Californians call them knife jigs. East Coast anglers call them metal jigs, and Brazilians call them jumping jigs. These lures gain more fans each day for one simple reason: They catch fish!
As the trend spread and techniques evolved, anglers realized that assist hooks, also known as stingers, deliver more effective hookups than trebles or single hooks secured to jigs via split rings. Assists consist of a hook - typically a short-shank, wide-gap model - tethered to the jig by a short length of Dacron, Spectra or wire.
Capt. Antonio Amaral (locally known as "Tuba"), of Ilhabela, Brazil, drops jumping jigs for everything from bluefish to blackfin tuna and relishes locking horns with burly amberjack. He says trebles attached to the tail of a jig prove inefficient. After hooking up, the heavy jig often applies leverage between the leader and hook that helps a fish work loose. If a fish strikes and feels the sting of the treble without getting hooked, it won't return for another shot. "With assist hooks, if a fish hits the jig but misses the hook, it will keep coming back like a billfish chasing a teaser," he says. "Then when it finally finds the hook, you have him."
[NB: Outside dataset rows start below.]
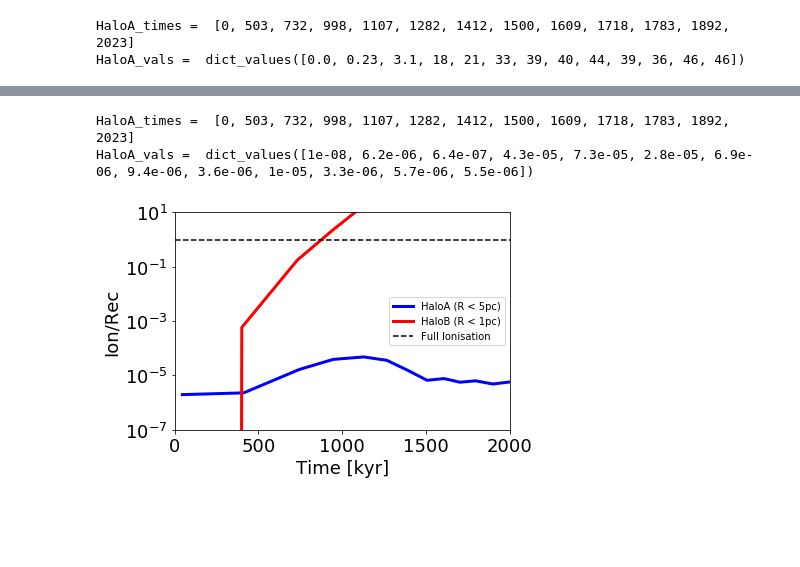
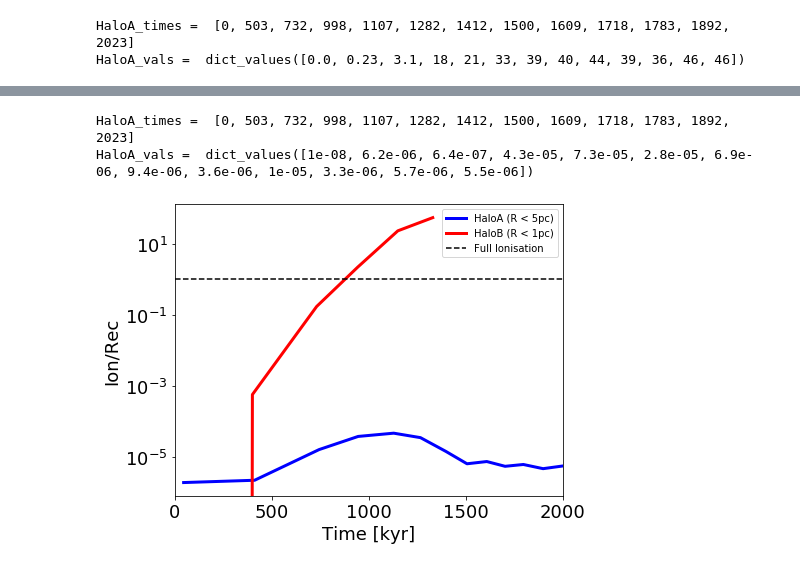
Before and after one commit to fearmayo/Massive-Star-Formation-in-Metal-Free-Galaxies-at-High-Redshift, a Jupyter notebook: calculations/Ionisation.ipynb, the cells around one changed output, grey strips where cells are left out. Drawn from its saved outputs; the diff is of its cells as text; code cells hidden in the pictures; blank space fills up the shorter version.

```diff
--- a/calculations/Ionisation.ipynb
+++ b/calculations/Ionisation.ipynb
@@ -74,24 +75,24 @@ fig.savefig("Ionisation.png")
 # %%
 print("HaloA_times = ", list(HaloA_times))
 print("HaloA_vals = ", HaloA_Recombination.values())
-fig = plt.figure()
-#ax1 = fig.add_subplot(112)
+fig = plt.figure(figsize=(7,5))
 ax1 = fig.add_subplot(111)
 haloAx = savgol_filter(list(HaloA_Recombination.keys()), 3, 1)
 haloAy = savgol_filter(list(HaloA_Recombination.values()), 3, 1)
 haloBx = savgol_filter(list(HaloB_Recombination.keys()), 3, 1)
 haloBy = savgol_filter(list(HaloB_Recombination.values()), 3, 1)
 ax1.semilogy(haloAx, haloAy, label='HaloA (R < 5pc)', lw=3, color='b')
 ax1.semilogy(haloBx, haloBy, label='HaloB (R < 1pc)', lw=3, color='r')
 ax1.axhline(y=1.0, ls='dashed',c='k',label='Full Ionisation')
 ax1.set_xlabel("Time [kyr]", fontsize=18)
 ax1.set_ylabel("Ion/Rec", fontsize=18)
 ax1.set_xlim(0.0, 2000)
-ax1.set_ylim(1e-7, 1e1)
+#ax1.set_ylim(1e-7, 1e1)
 ax1.tick_params(labelsize=18)
 ax1.legend()
-plt.show()
+fig.tight_layout()
+fig.savefig("recombination.pdf")
 # %% [output]
 HaloA_times =  [0, 503, 732, 998, 1107, 1282, 1412, 1500, 1609, 1718, 1783, 1892, 2023]
 HaloA_vals =  dict_values([1e-08, 6.2e-06, 6.4e-07, 4.3e-05, 7.3e-05, 2.8e-05, 6.9e-06, 9.4e-06, 3.6e-06, 1e-05, 3.3e-06, 5.7e-06, 5.5e-06])
-[figure, old version]
+[figure, new version]
```
Also changed, not shown: parts of 1 cell of this notebook, 5 other files.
Amaral says the hook gap must be wider than the jig's body to keep it from hanging up on the dancing lure. The fact that assist hooks dangle freely on a leader makes them especially effective. "The hooks are lighter than the jig. When a fish opens its mouth to strike, the lighter hook usually gets sucked in first," he says. "So the hook is already in the fish's mouth before it inhales the jig."
Properly rigged assist hooks connect directly to the leader and give the jig no chance to exert fish-liberating leverage after a hookup. Amaral varies the assist's leader length according to jig size. "The hook shouldn't hang below the jig's halfway point. I rig them in the top third of the jig," he says.
Another Brazilian guide and respected jigmeister, Capt. Marcos Malucelli, similarly adjusts his assist-leader lengths; however, he and Amaral differ when it comes to the number of hooks. Amaral only uses single assist hooks, while Malucelli prefers a one-two punch.
"I use double assist hooks, each one a different size," Malucelli says. "On larger jigs, which obviously target larger fish, I use sizes 11/0 and 9/0, or 13/0 and 11/0. Smaller jigs get smaller hooks such as 7/0 and 5/0 or 9/0 and 7/0."
Malucelli makes one leg of the leader slightly shorter than the other and hangs the smaller hook on the shorter leg. He believes this configuration gives him a better hookup ratio as each hook buries in a different place to hold large fish more securely. When making his own assists, he uses Marine Sports 4x Strong assist hooks, which have long, thin points that curve slightly inward. "The barbs are also rather large, which perfectly suits my fishing style," he says. "Here in southern Brazil, we target fleshy-lipped fish like yellowtail and amberjack. Long points and high barbs hold these fish better than shorter, thicker points with small barbs."
Do-it-yourselfers in the United States can use Gamakatsu Single 510 hooks or models from other manufacturers designed specifically for assist-hook applications. Live-bait-style hooks also fit the bill, although Malucelli finds the shanks just a bit longer than ideal. "Long shanks detract from an assist hook's mobility. Short shanks allow hooks to swing freely and give the jig better action," he says.
Next: Making your own assist-hook assembly